→ **AVAILABLE RECORDS**:
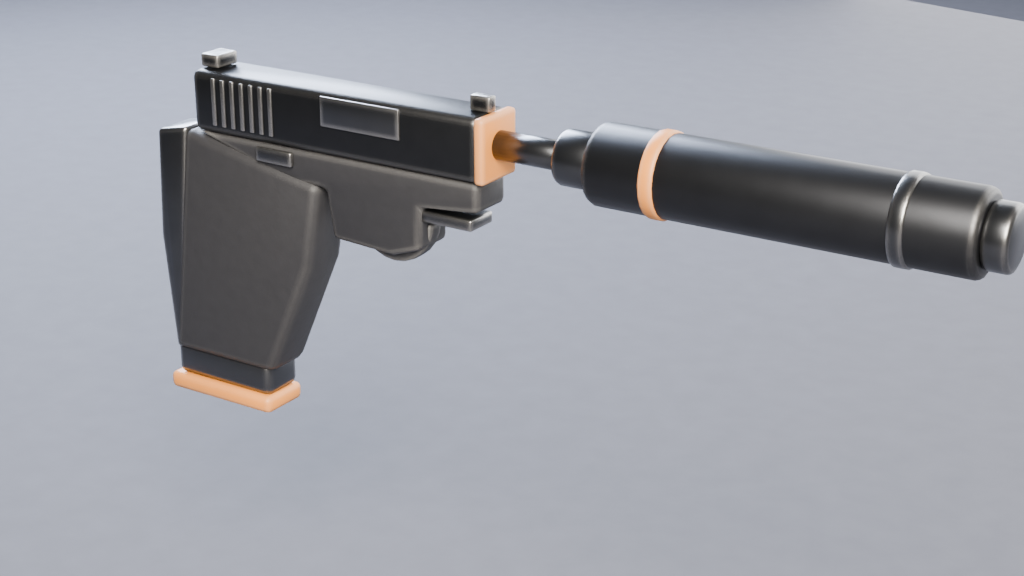
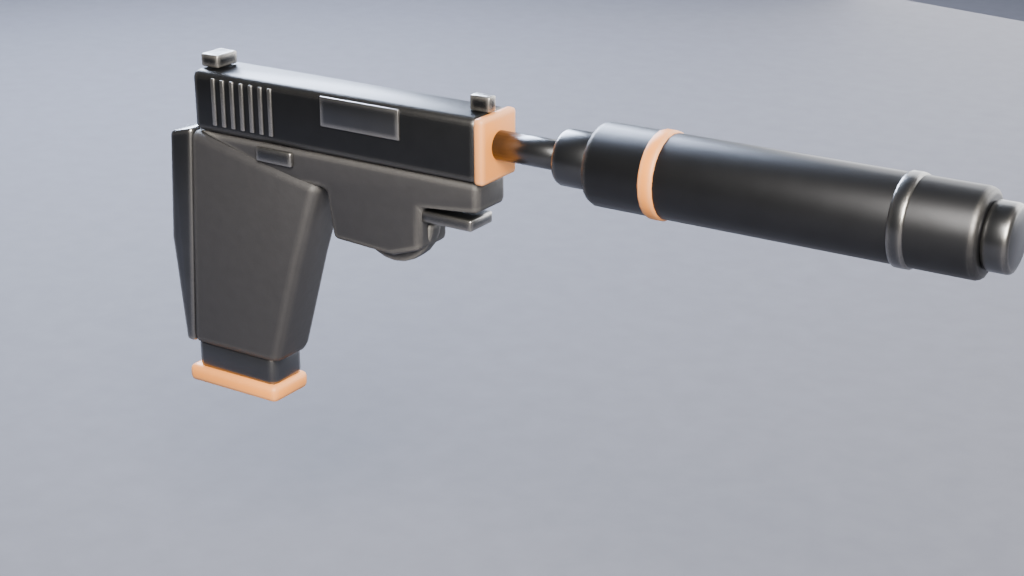
feat(art): sniper renders and slimmer pistol grip
Claude-Session: https://claude.ai/code/session_01HYo6EY2kdMycxCeuxVvdPV

Changed region(s): [[0.1562, 0.2188, 0.3125, 0.7188], [0.3125, 0.4062, 0.3438, 0.5], [0.2812, 0.5, 0.3125, 0.5625]]

diff --git a/tools/art/pistol.py b/tools/art/pistol.py
@@ -47,16 +47,16 @@ cap = box('SlideCap', (0.006, 0.031, 0.034), (0.090, 0, 0.033), 0.002, fox)
 child(slide, cap)
 # ---- armação: parte de baixo do ferrolho, guarda-mato longo e cabo inclinado com carregador
 add(profile('Frame', [(-0.098, 0.016), (0.088, 0.016), (0.088, 0.000), (0.052, -0.003), (0.052, -0.026), (0.034, -0.032), (-0.004, -0.030), (-0.008, -0.004), (-0.012, -0.003), (-0.034, -0.004)], 0.026, frame_m, 0.003))
-add(profile('Grip', [(-0.100, 0.016), (-0.012, -0.002), (-0.028, -0.050), (-0.046, -0.112), (-0.108, -0.112)], 0.030, frame_m, 0.005))
+add(profile('Grip', [(-0.030, 0.010), (-0.094, 0.016), (-0.112, -0.114), (-0.056, -0.114)], 0.030, frame_m, 0.005))
 add(profile('TriggerGuard', arc_pts(0.030, -0.014, 0.024, 0.017, 180, 360, 12), 0.010, frame_m, 0.0015))
-add(profile('BackStrap', [(-0.100, 0.016), (-0.116, 0.012), (-0.120, -0.050), (-0.114, -0.112), (-0.108, -0.112)], 0.026, steel, 0.002))
+add(profile('BackStrap', [(-0.094, 0.016), (-0.106, 0.012), (-0.124, -0.114), (-0.112, -0.114)], 0.026, steel, 0.002))
 trig = profile('Trigger', [(0.020, -0.012), (0.027, -0.012), (0.030, -0.034), (0.022, -0.034)], 0.007, steel, 0.001)
 trig.name = 'Trigger'
 parts.append(trig)
-mag = box('Magazine', (0.056, 0.026, 0.020), (-0.078, 0, -0.118), 0.004, steel)
+mag = box('Magazine', (0.050, 0.026, 0.020), (-0.084, 0, -0.120), 0.004, steel, rot=(0, math.radians(-9), 0))
 parts.append(mag)
-add(box('MagFloorPlate', (0.064, 0.030, 0.010), (-0.080, 0, -0.131), 0.003, fox))
-add(box('GripPanelL', (0.040, 0.002, 0.066), (-0.066, 0.0155, -0.055), 0.002, steel, rot=(0, math.radians(14), 0)))
+add(box('MagFloorPlate', (0.062, 0.030, 0.010), (-0.086, 0, -0.133), 0.003, fox, rot=(0, math.radians(-9), 0)))
+add(box('GripPanelL', (0.040, 0.002, 0.066), (-0.072, 0.0155, -0.052), 0.002, steel, rot=(0, math.radians(10), 0)))
 add(box('SlideStop', (0.024, 0.003, 0.008), (-0.040, R * 0.0145, 0.010), 0.001, steel))
 add(box('Rail', (0.040, 0.020, 0.006), (0.062, 0, -0.008), 0.001, steel))
 # ---- cano e silenciador longo (com anéis laranja)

→ **EXERCISE**:
Every line in the data that holds the string "GripPanelL" should be copied.

→ **EXERCISE RESPONSE**:
-add(box('GripPanelL', (0.040, 0.002, 0.066), (-0.066, 0.0155, -0.055), 0.002, steel, rot=(0, math.radians(14), 0)))
+add(box('GripPanelL', (0.040, 0.002, 0.066), (-0.072, 0.0155, -0.052), 0.002, steel, rot=(0, math.radians(10), 0)))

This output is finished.